Exercise: Which lines of the records below contain the word "srcCompat"? Show each one.

═══ Records shown ═══

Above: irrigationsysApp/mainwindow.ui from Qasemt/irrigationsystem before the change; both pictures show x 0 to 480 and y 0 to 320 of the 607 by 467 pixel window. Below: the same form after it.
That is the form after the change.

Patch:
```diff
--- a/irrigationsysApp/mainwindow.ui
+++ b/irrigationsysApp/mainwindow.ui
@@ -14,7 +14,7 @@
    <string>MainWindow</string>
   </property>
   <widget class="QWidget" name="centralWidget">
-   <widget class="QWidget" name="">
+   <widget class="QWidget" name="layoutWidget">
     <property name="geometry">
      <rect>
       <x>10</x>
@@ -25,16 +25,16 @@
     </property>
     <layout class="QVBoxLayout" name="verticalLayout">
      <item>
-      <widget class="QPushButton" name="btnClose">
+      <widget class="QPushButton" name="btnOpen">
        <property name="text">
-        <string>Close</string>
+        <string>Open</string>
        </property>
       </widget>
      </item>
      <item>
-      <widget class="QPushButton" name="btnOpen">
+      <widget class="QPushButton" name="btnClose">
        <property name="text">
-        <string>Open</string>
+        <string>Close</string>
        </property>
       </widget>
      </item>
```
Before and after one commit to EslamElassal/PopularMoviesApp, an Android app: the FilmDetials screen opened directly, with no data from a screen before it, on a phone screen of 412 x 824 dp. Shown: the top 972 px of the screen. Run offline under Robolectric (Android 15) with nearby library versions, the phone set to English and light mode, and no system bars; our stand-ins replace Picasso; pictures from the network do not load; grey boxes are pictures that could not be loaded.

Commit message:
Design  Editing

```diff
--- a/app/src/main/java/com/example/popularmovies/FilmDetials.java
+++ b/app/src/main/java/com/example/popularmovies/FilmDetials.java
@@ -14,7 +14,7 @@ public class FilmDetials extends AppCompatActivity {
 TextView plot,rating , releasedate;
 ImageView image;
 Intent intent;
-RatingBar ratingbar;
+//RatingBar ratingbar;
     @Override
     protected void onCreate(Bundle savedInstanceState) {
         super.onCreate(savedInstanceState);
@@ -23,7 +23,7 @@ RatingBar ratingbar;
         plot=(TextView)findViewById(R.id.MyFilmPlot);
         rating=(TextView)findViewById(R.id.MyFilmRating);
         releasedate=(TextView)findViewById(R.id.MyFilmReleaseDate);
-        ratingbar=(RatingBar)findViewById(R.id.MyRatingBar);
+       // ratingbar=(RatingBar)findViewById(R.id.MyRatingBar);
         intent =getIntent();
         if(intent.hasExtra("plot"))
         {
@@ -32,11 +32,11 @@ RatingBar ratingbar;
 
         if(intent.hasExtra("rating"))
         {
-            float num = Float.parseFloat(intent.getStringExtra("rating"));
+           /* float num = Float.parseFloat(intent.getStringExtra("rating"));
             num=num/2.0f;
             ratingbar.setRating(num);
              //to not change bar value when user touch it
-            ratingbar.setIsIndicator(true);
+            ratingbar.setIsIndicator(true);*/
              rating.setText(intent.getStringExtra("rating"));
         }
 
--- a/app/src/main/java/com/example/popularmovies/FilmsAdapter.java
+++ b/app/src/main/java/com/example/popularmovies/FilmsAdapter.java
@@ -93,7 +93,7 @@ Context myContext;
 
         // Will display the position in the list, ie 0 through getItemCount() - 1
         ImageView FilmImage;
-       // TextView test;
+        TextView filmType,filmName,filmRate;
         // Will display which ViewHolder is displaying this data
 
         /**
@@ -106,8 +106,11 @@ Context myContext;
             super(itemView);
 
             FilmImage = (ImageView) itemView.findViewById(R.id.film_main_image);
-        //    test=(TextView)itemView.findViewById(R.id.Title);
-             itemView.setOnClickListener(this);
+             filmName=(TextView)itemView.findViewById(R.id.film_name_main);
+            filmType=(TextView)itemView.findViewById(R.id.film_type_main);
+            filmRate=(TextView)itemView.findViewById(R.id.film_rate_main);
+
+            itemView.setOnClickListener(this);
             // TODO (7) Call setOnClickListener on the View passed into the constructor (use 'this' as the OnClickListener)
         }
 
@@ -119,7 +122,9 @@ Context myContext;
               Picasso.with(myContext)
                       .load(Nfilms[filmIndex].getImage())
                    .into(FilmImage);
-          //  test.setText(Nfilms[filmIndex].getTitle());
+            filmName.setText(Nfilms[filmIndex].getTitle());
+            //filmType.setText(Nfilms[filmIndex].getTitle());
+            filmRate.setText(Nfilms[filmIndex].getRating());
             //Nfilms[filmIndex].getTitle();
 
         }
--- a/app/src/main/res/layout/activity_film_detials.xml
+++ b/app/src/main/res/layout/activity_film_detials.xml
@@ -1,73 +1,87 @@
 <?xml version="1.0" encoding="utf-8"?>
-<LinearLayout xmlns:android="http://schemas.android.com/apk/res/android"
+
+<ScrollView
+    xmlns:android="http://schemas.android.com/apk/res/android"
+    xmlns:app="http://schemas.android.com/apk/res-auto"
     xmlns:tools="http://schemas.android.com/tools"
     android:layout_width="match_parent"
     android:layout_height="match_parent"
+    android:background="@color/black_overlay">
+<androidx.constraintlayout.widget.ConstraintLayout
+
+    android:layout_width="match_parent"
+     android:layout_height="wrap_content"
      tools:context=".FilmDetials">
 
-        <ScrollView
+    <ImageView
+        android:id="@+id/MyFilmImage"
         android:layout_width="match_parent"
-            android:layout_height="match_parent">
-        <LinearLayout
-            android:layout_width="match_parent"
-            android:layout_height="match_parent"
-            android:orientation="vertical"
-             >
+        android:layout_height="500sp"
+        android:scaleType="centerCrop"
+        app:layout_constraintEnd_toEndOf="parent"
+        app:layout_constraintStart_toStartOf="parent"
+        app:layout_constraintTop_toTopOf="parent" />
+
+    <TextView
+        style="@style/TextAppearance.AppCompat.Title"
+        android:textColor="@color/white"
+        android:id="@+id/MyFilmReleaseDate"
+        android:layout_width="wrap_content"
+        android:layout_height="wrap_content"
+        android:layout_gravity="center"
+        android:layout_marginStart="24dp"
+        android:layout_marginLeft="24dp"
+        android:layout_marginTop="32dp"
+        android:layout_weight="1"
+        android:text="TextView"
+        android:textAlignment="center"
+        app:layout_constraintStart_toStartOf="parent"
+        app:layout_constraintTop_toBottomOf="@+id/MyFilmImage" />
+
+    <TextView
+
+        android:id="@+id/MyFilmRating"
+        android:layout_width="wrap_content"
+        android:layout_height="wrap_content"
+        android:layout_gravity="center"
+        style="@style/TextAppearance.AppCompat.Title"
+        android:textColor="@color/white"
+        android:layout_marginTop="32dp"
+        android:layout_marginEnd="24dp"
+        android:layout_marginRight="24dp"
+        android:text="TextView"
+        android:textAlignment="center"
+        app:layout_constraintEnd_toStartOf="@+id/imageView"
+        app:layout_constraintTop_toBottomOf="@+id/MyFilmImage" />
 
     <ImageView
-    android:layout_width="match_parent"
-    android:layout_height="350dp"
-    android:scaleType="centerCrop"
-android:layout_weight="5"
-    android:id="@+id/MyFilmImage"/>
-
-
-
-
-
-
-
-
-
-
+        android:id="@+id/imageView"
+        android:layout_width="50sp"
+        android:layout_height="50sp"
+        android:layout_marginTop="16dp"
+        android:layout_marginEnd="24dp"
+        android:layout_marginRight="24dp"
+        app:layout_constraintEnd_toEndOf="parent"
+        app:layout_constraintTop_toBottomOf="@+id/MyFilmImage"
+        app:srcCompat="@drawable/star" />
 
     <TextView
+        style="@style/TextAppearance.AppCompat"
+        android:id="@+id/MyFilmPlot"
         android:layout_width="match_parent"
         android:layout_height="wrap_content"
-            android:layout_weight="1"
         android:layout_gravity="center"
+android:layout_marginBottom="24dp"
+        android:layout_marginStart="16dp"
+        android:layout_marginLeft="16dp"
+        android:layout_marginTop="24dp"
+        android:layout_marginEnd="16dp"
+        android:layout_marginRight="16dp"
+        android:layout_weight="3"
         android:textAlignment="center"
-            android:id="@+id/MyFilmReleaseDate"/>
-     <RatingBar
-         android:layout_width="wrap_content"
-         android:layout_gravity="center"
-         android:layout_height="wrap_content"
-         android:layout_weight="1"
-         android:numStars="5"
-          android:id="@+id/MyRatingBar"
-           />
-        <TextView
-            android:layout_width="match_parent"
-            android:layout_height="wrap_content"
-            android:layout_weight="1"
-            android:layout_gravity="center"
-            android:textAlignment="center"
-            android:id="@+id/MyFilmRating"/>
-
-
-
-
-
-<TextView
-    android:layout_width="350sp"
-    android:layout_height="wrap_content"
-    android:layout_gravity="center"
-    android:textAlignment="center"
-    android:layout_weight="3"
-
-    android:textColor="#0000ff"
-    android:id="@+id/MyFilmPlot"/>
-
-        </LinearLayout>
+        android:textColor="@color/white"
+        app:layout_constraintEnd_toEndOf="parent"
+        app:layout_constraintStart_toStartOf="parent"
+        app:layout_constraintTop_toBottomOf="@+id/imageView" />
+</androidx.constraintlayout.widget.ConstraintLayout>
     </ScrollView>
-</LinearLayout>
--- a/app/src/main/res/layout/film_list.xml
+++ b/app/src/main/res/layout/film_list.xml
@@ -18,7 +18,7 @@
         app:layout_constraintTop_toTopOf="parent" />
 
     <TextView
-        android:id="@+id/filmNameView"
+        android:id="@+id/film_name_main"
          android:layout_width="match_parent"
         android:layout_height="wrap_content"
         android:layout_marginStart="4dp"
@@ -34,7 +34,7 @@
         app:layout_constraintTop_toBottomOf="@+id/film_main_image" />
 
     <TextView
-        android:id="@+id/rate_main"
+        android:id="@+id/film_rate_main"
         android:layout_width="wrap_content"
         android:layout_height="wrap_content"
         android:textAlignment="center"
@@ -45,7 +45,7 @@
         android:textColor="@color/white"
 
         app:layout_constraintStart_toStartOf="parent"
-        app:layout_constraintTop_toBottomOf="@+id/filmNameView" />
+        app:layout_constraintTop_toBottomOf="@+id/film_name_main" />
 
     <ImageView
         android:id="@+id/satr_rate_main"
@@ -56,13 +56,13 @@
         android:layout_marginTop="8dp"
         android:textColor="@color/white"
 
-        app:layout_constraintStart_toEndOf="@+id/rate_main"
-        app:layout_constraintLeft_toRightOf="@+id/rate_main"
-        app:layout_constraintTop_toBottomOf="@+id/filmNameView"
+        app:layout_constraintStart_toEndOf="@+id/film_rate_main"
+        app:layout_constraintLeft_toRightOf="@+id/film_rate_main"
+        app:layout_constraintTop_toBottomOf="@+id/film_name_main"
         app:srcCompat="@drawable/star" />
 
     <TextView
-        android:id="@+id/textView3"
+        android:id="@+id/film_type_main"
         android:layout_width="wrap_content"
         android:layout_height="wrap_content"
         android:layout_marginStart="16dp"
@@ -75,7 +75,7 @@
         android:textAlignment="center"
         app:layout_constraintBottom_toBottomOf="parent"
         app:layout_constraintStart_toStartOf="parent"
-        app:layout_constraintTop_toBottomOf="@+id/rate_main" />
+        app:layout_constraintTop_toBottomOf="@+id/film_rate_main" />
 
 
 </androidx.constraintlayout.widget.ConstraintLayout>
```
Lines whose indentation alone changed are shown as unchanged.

═══

Exercise answer:
+        app:srcCompat="@drawable/star" />
         app:srcCompat="@drawable/star" />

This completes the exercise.